Measuring the Impact of Software Maintenance

“If you can’t measure it, it doesn’t exist” - Peter Drucker

Tackling technical debt can be a thankless task. You can spend hours tidying up old files but at the end there's little to prove it was a good use of time. No target was met and no new feature exists to show the bosses.

The lack of metrics means that maintenance tasks gets pushed back behind work with obvious outcomes and the debt keeps building.

To make matters worse, the costs of technical debt are also hidden. Projects will start to overrun and developers will get burnt out, but there’s nothing clearly showing that tech debt is the reason why. It means maintenance starts to feel like a chore with no obvious outcome or benefit.

We have had to come up with ways to show the value of our work when performing maintenance for clients, so we wanted to share them here to serve as inspiration for other developers.

Closing security vulnerabilities

Security weaknesses are the most obvious issue with tech debt, so it’s a good place to start when performing and measuring maintenance.

Using outdated and unsupported code can create security vulnerabilities in your software. Using an ancient version of Ruby on Rails or old gems can leave you open to potential headaches.

The simplest approach is to generate a list of vulnerabilities in the codebase that you can then tick off once they are fixed.

There are various tools that can scan your stack, such as Bundler-audit which will create a list of weak gems.

That list means you have obvious tasks, which can be set as goals for a sprint or ticked off as work achieved.

Creating a metric for problem files

What about the code that’s only causing headaches for your developers, not security risks for users? You probably have a bit of a gut feel for which files to look at, but we wanted a more numerical approach.

Technical debt can be thought of in many ways so there's no one right way to approach it. For our assessment, we decided to score files based on how likely they are to be causing issues when new features are built.

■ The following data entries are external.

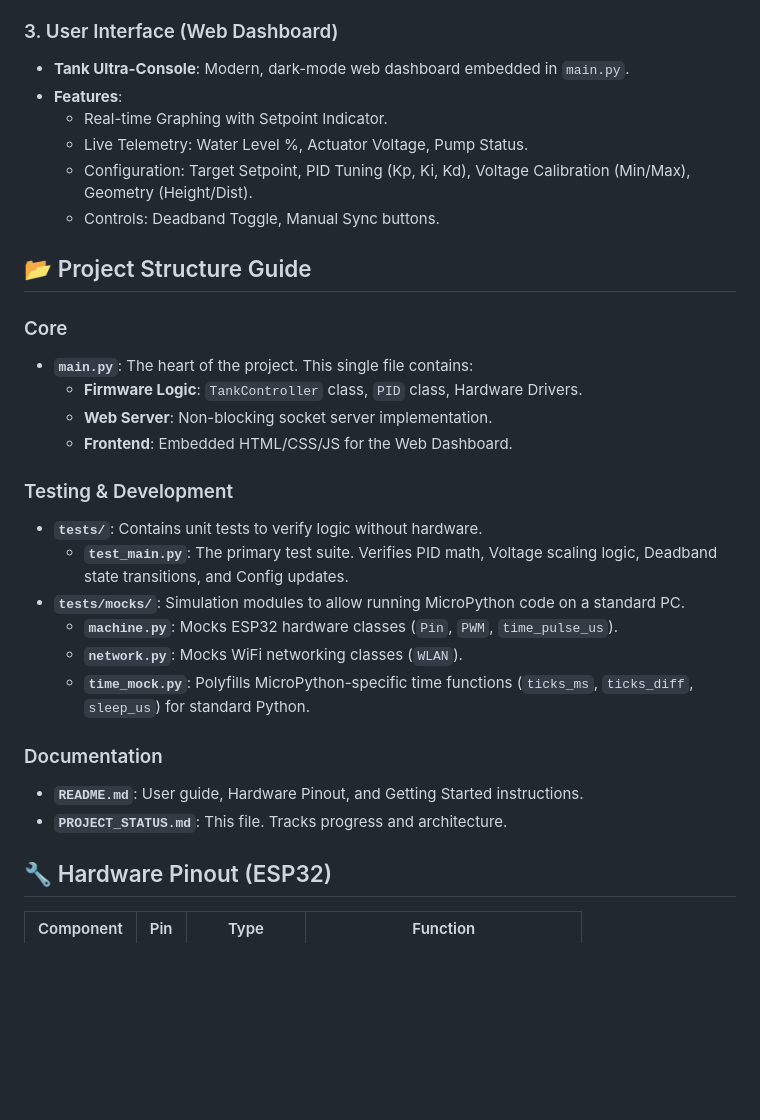
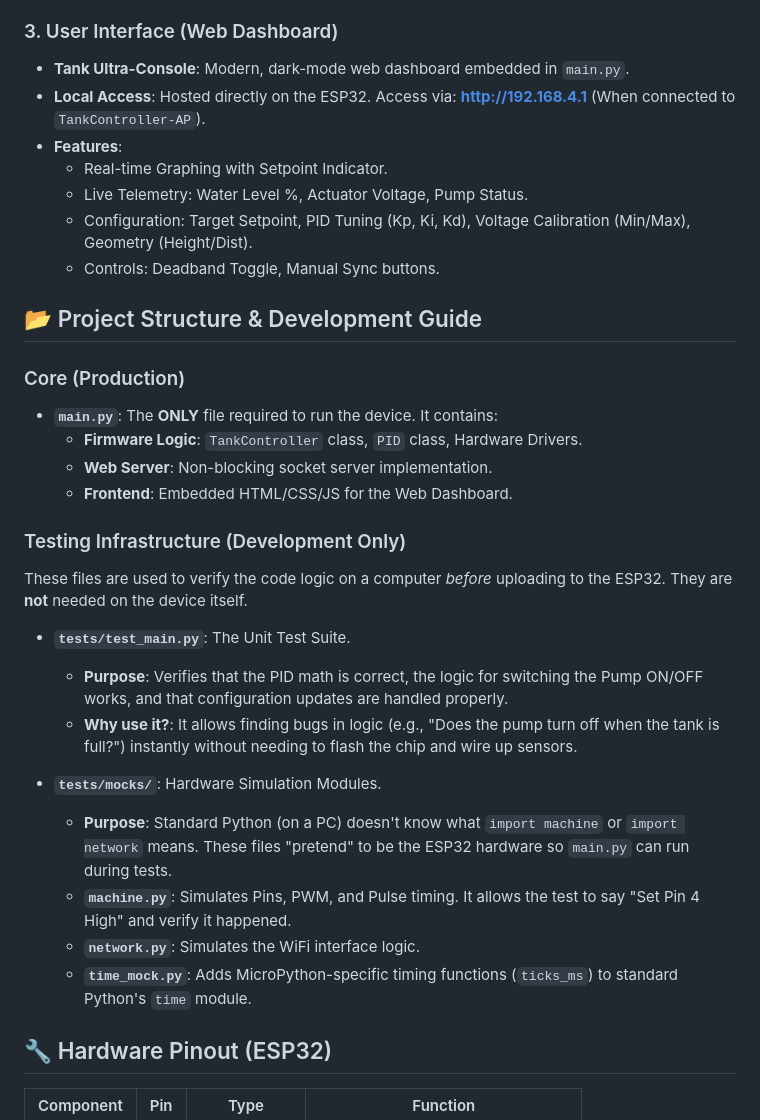
Before and after one commit to Botunade/ESP32-Mobile-Controller-2, a Markdown page: PROJECT_STATUS.md, the part around the change. Drawn GitHub-style; blank space fills up the shorter version.

Commit message:
Clean up repository and update documentation
- Removed all legacy and redundant files (`desktop-app/`, `hardware-test/`, `web-app/`, `verification/`).
- Updated `PROJECT_STATUS.md` to clearly define the purpose of the remaining files (`main.py` vs `tests/`) and added the local dashboard link.
- Ensured the repository structure matches the request for a clean, single-file firmware solution with supporting tests.

Co-authored-by: Botunade <114921456+Botunade@users.noreply.github.com>

```diff
--- a/PROJECT_STATUS.md
+++ b/PROJECT_STATUS.md
@@ -22,31 +22,33 @@
 
 ### 3. User Interface (Web Dashboard)
 - **Tank Ultra-Console**: Modern, dark-mode web dashboard embedded in `main.py`.
+- **Local Access**: Hosted directly on the ESP32. Access via: **[http://192.168.4.1](http://192.168.4.1)** (When connected to `TankController-AP`).
 - **Features**:
   - Real-time Graphing with Setpoint Indicator.
   - Live Telemetry: Water Level %, Actuator Voltage, Pump Status.
   - Configuration: Target Setpoint, PID Tuning (Kp, Ki, Kd), Voltage Calibration (Min/Max), Geometry (Height/Dist).
   - Controls: Deadband Toggle, Manual Sync buttons.
 
-## 📂 Project Structure Guide
+## 📂 Project Structure & Development Guide
 
-### Core
-- **`main.py`**: The heart of the project. This single file contains:
+### Core (Production)
+- **`main.py`**: The **ONLY** file required to run the device. It contains:
   - **Firmware Logic**: `TankController` class, `PID` class, Hardware Drivers.
   - **Web Server**: Non-blocking socket server implementation.
   - **Frontend**: Embedded HTML/CSS/JS for the Web Dashboard.
 
-### Testing & Development
-- **`tests/`**: Contains unit tests to verify logic without hardware.
-  - **`test_main.py`**: The primary test suite. Verifies PID math, Voltage scaling logic, Deadband state transitions, and Config updates.
-- **`tests/mocks/`**: Simulation modules to allow running MicroPython code on a standard PC.
-  - **`machine.py`**: Mocks ESP32 hardware classes (`Pin`, `PWM`, `time_pulse_us`).
-  - **`network.py`**: Mocks WiFi networking classes (`WLAN`).
-  - **`time_mock.py`**: Polyfills MicroPython-specific time functions (`ticks_ms`, `ticks_diff`, `sleep_us`) for standard Python.
+### Testing Infrastructure (Development Only)
+These files are used to verify the code logic on a computer *before* uploading to the ESP32. They are **not** needed on the device itself.
 
-### Documentation
-- **`README.md`**: User guide, Hardware Pinout, and Getting Started instructions.
-- **`PROJECT_STATUS.md`**: This file. Tracks progress and architecture.
+- **`tests/test_main.py`**: The Unit Test Suite.
+  - **Purpose**: Verifies that the PID math is correct, the logic for switching the Pump ON/OFF works, and that configuration updates are handled properly.
+  - **Why use it?**: It allows finding bugs in logic (e.g., "Does the pump turn off when the tank is full?") instantly without needing to flash the chip and wire up sensors.
+
+- **`tests/mocks/`**: Hardware Simulation Modules.
+  - **Purpose**: Standard Python (on a PC) doesn't know what `import machine` or `import network` means. These files "pretend" to be the ESP32 hardware so `main.py` can run during tests.
+  - **`machine.py`**: Simulates Pins, PWM, and Pulse timing. It allows the test to say "Set Pin 4 High" and verify it happened.
+  - **`network.py`**: Simulates the WiFi interface logic.
+  - **`time_mock.py`**: Adds MicroPython-specific timing functions (`ticks_ms`) to standard Python's `time` module.
 
 ## 🔧 Hardware Pinout (ESP32)
 
```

As a first step we went with a score based on Churn * Complexity.

The churn is measured by the amount of times a file has been committed in Git. For complexity we use Flog, which assigns a score to every operation or statement.

Low Churn * Low Complexity = The Good Place

Files in the lower left are unlikely to be causing issues. They are simple files that rarely change, so low scoring files can be left alone.

Low Churn OR Low Complexity = Acceptable Risk

Then we have two groups that are maybe cause some headaches, but don’t pose a huge risk. There are complex files that rarely change or simple files that frequently change.

"If the code never changes it's not costing us money" - Sandi Metz

That leaves us with the problematic files in the top right, the complex files with lots of commits. We now have a numerical value we can point to that shows which files are candidates for maintenance.

Accounting for coverage

Once we were able to identify problem files, we wanted to know which to work on first.

Refactoring modules with poor test coverage can quickly blow up in our faces. You don’t want bad changes to hit production and you probably don’t want to run manual tests.

So, we add code coverage as a third variable.

This creates our Stink score, identifying complex files with high churn that have little coverage.

Files that need refactoring

The analysis gives us a to-do list of files that require more test coverage or that need refactoring.

Reducing the stink

Any maintenance work will now reduce the average stink score across your codebase.

It gives a metric to track over time. It can drop or rise with each project, providing a gauge for the engineering practices and amount of effort dedicated to software maintenance.

We will often go into a project with an aim to reduce the stink score by a defined percentage. It gives clients a more specific outcome than just saying the hours spent.

Use Skunk to measure stink in Ruby projects

It is possible to run these tests with open source tools. For applications on Ruby we have created Skunk, which creates a stink score based on the churn, complexity and code coverage.

Conclusion

Measuring technical debt is not a straightforward challenge. There’s no definite right way to measure code quality and troublesome files might be overlooked.

But, we find that the stink score serves as a good indicator for assessing maintenance work.

If you run Skunk on your project we would love to hear back from you. And of course, if you would like help clearing your technical debt then contact us today.